Rob Young's "Electric Eden" is a rich, overgrown garden of a book. Subtitled "Unearthing Britain's Visionary Music," its ostensible purpose is to chronicle the late 1960s/early 1970s heyday of British folk rock: artists such as Fairport Convention, Nick Drake, Vashti Bunyan, Pentangle, Shirley Collins and Richard Thompson, who captured something powerful and strange even as they failed to dent the U.S. charts. Many of them came to tragic ends as well — suicide, sudden loss of voice, decades of wandering in the artistic wilderness.
But the book's mission is far broader: Young connects these artists and others to Britain's Celtic and pagan past, their relationship to its landscape, the English classical tradition and the anti-industrial Arts and Crafts movement. Over all of it is the struggle to find a distinctly British culture amid the onslaught of classical music from the Continent and rock and blues from the U.S.
Question: What drew you to writing about music that seems, today, so far away from the hit parade?
Rob Young: "The hit parade" — how quaint! I guess it was an attempt to fall in love with certain aspects of British culture that I had left on the sidelines in my own music exploration throughout the '90s. In my private listening zone, I kept coming back to the folk-rock records that are my desert island discs — Nick Drake, Sandy Denny, John Martyn, Fotheringay, Fairport Convention, Bert Jansch — and the more I realized that there wasn't anything in print that told the stories of these artists and their times, the more I started to wonder what kind of undercurrents in 20th century music had created the conditions for these artists to jam their own take on "folk."
Q: "Electric Eden" provides quite an extensive artistic back story: We spend a lot of time with William Blake, William Morris and Vaughan Williams before we even get to Ewan MacColl and the beginning of the British folk revival. Why was that grounding important?
Young: Well, part of my argument is that the British folk revival did actually begin much earlier than MacColl and his mates in the 1950s: You have to look back at the late 19th century and the Victorian folk collectors — mostly amateurs at the time, but gradually becoming professionalized by characters like Cecil Sharp.
Morris is important because what you find in the 1880s and 1890s is a surge of conservation and preservation projects starting up, mainly by people who were horrified at the destructive effects of industrial progress.
Folk collecting — which Vaughan Williams, who knew Morris, began doing at exactly this time — for me is a part of this conservation impulse: saving an oral musical tradition just at the point where it was dying out.
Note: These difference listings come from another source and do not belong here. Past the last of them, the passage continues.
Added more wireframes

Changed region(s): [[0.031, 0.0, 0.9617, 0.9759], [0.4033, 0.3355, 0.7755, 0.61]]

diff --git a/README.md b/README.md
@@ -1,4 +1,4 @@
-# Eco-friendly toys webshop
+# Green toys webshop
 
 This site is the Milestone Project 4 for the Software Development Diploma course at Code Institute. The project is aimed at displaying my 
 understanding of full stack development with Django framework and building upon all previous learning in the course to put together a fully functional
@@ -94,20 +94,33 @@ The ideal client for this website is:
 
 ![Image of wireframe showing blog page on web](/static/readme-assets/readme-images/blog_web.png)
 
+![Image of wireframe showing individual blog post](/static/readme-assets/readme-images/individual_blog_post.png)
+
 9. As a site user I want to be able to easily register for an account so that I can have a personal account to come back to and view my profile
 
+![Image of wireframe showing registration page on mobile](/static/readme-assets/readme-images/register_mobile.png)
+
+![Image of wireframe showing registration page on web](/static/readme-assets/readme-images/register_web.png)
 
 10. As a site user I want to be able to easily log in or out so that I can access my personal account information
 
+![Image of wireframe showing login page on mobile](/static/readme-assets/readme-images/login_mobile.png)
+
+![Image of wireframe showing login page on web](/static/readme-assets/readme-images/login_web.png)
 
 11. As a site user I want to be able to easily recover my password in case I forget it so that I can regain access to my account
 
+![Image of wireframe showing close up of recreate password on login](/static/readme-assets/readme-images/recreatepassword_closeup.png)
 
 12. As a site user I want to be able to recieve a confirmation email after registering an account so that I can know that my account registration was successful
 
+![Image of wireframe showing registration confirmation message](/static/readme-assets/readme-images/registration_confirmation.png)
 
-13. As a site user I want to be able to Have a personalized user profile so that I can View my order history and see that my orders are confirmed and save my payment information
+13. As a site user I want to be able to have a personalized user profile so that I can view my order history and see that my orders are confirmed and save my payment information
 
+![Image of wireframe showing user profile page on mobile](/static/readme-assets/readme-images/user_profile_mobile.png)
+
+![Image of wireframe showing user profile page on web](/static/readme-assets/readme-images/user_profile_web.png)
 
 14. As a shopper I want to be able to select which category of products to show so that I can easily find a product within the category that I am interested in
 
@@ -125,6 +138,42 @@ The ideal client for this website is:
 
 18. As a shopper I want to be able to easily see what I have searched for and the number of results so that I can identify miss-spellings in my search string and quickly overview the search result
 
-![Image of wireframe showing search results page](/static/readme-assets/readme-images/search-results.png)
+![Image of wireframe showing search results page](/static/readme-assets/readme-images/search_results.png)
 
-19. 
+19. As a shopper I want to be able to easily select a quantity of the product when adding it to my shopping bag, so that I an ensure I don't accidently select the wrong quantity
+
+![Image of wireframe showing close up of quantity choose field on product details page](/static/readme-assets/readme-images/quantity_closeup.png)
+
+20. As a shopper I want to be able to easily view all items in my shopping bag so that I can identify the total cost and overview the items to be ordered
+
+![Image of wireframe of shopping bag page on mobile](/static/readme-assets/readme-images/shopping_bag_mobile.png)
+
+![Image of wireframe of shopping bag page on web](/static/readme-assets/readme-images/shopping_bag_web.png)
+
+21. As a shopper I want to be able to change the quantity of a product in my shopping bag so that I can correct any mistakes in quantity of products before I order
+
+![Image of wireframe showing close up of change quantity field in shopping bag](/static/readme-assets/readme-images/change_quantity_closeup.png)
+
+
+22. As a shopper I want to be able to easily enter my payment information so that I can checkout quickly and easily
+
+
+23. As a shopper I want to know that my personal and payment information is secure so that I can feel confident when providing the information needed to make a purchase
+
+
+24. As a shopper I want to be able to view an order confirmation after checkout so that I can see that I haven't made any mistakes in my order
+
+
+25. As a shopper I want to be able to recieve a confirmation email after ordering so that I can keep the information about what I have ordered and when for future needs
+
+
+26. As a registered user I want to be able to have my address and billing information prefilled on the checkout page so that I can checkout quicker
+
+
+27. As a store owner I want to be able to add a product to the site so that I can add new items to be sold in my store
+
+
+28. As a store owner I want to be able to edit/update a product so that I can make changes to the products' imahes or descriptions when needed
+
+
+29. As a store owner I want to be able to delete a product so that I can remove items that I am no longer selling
And so you find folk music linked to political imperatives, and I saw Blake's earlier visionary poetry as connected too.
Q: How seriously did these artists resist American sources — not just the rock music of Buddy Holly and Elvis but the American folk of Leadbelly and Woody Guthrie?
Young: It wasn't what you'd call "anti-American" in the modern sense. But at a certain point in the '60s, I think a lot of musicians who had, say, been influenced by Guthrie, Pete Seeger and especially Dylan realized that they were always going to sound like a pale imitation and began seeking inspiration on home turf. But it wasn't always clear-cut — it was always an ongoing conversation.
Q: Why did this flowering seem to wilt after about 1972?
Young: Several factors came into play, mainly economic ones. There are a whole raft of psychedelic folk bands, like Forest, Trees, Comus and others that follow a similar pattern: Form in 1969-70, release two albums in 1970 and '71, then split up. Glam rock was the new thing and those kinds of bands were too "underground" to have the earning power to keep going. The energy crisis of 1973 provided the last great culling, and record companies were dumping acts all over the place.
Q: Part of this book seems to recall Peter Guralnick's "Sweet Soul Music" in its weaving of musical and social history; at least one reviewer has connected "Electric Eden" to Greil Marcus' "The Old, Weird America" in its attempt to exhume a kind of lost world. What were your models for the book?
Young: Thanks, those are very hallowed forebears. Much as I admire those folks, my models were really people like Peter Ackroyd, who has analyzed many aspects of the English imagination; and the historian Ronald Hutton, who's written extensively on British paganism, druidry and folklore.
There are many music writers I admire, but one particular guiding light was the late Ian MacDonald, who wrote the brilliant "Revolution in the Head," a complete chronicle of the Beatles' music. He got under the skin of music by unlocking its secret codes and attaching it to its historical context. That's what I've always tried to do in my own work.Copyright © 2015, CT Now